Islamic State suicide bombers attacked Libya’s election commission in the capital on Wednesday, killing at least 14 people in the worst such attack in years that aimed to disrupt a nation-wide vote planned for later this year. The two bombers infiltrated the building in central Tripoli and fired on people inside, then detonated their explosives when their ammunition ran out, IS said in a statement circulated by its affiliated Amaq news agency. The Health Ministry earlier said the attack also set fire to the building, which could be seen in online videos showing thick black smoke billowing upward and security forces engaging in a gun battle. IS and other Islamic extremists in Libya oppose democratic elections, which the United Nations and Libya’s foreign backers are urging to take place this year despite security problems in the oil-rich North African country. Militants have often targeted elections in other countries, and IS has called for attacks on voting infrastructure in Libya.
“(It) is a clear manifestation of everything that is wrong with the current shortsighted narrative of fake security and ‘progress,’” said Hanan Salah of Human Rights Watch in a post on social media.

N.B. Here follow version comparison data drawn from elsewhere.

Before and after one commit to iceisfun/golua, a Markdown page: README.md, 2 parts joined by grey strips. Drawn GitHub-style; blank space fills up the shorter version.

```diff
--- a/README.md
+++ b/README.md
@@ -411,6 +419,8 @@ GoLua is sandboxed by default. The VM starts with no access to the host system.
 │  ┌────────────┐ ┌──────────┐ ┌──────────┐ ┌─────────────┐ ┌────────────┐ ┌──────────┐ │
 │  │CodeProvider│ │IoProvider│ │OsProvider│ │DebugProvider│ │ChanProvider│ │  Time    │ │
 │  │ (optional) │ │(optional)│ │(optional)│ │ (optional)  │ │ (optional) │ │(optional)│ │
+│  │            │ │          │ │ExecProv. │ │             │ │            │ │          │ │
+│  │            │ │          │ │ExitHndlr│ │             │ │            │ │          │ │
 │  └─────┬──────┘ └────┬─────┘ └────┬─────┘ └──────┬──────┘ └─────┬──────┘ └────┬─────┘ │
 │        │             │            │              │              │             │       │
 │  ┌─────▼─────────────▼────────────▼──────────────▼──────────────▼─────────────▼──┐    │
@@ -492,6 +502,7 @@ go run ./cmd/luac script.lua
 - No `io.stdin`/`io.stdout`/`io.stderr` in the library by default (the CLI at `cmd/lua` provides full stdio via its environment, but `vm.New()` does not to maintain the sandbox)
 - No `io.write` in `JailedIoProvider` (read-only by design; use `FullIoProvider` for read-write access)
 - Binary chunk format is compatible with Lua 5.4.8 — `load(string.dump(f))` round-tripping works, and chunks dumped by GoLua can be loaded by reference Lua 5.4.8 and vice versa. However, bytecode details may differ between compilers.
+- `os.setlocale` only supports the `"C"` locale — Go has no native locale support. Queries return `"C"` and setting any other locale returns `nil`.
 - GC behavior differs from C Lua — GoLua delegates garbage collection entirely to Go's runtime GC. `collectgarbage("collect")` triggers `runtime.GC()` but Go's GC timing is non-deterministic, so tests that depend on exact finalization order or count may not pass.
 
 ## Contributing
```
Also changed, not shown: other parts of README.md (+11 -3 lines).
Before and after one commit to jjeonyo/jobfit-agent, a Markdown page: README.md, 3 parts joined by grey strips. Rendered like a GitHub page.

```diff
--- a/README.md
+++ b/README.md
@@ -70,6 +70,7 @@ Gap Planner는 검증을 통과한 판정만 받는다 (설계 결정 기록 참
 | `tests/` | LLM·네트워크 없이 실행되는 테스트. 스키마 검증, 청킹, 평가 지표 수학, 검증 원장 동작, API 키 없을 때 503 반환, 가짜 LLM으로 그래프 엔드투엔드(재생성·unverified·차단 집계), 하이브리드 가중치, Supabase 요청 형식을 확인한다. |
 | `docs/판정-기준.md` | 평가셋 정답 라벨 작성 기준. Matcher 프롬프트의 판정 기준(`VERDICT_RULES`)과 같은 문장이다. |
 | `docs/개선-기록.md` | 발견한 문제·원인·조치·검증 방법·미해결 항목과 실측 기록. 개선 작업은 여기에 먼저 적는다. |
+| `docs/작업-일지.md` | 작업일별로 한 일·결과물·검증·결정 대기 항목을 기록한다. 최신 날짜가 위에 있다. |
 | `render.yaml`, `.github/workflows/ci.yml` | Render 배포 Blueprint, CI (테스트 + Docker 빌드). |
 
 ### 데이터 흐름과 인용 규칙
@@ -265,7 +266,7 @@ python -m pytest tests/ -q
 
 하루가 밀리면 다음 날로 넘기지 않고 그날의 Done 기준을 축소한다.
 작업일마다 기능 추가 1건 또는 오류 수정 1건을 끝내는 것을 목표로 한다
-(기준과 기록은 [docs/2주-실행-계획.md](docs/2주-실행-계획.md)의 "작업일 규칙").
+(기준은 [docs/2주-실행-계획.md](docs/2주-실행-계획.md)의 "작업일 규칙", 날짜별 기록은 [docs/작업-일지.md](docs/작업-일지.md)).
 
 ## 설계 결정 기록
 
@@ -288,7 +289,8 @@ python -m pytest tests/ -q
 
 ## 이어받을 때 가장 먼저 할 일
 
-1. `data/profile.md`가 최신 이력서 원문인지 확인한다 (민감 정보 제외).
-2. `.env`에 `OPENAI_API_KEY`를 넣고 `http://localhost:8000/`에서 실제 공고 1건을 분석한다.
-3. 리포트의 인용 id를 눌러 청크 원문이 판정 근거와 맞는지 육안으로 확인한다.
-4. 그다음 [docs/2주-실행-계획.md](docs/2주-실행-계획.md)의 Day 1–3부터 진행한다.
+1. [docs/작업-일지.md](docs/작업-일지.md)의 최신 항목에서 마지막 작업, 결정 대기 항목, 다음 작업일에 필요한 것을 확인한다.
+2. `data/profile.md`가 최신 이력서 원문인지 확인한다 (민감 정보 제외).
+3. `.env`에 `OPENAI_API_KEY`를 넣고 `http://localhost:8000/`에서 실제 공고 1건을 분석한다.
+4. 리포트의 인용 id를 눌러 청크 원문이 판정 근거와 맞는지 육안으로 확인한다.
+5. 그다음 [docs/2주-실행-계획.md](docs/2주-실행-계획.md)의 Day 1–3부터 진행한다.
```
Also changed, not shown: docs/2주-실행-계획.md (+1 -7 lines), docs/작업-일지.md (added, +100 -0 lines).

Her group has underlined how elections will be difficult while Libya remains dominated by a patchwork of armed groups who continue extra-judicial killings, property confiscation, forced disappearances, arbitrary detention and torture.
Foreign embassies, observers and other institutions promptly condemned the attack as an attempt to undermine stability in Libya as it heads toward the general election later this year. The U.N. mission to Libya said that violence “will not deter Libyans from moving forward in the process of establishing national unity and the rule of law and institutions.”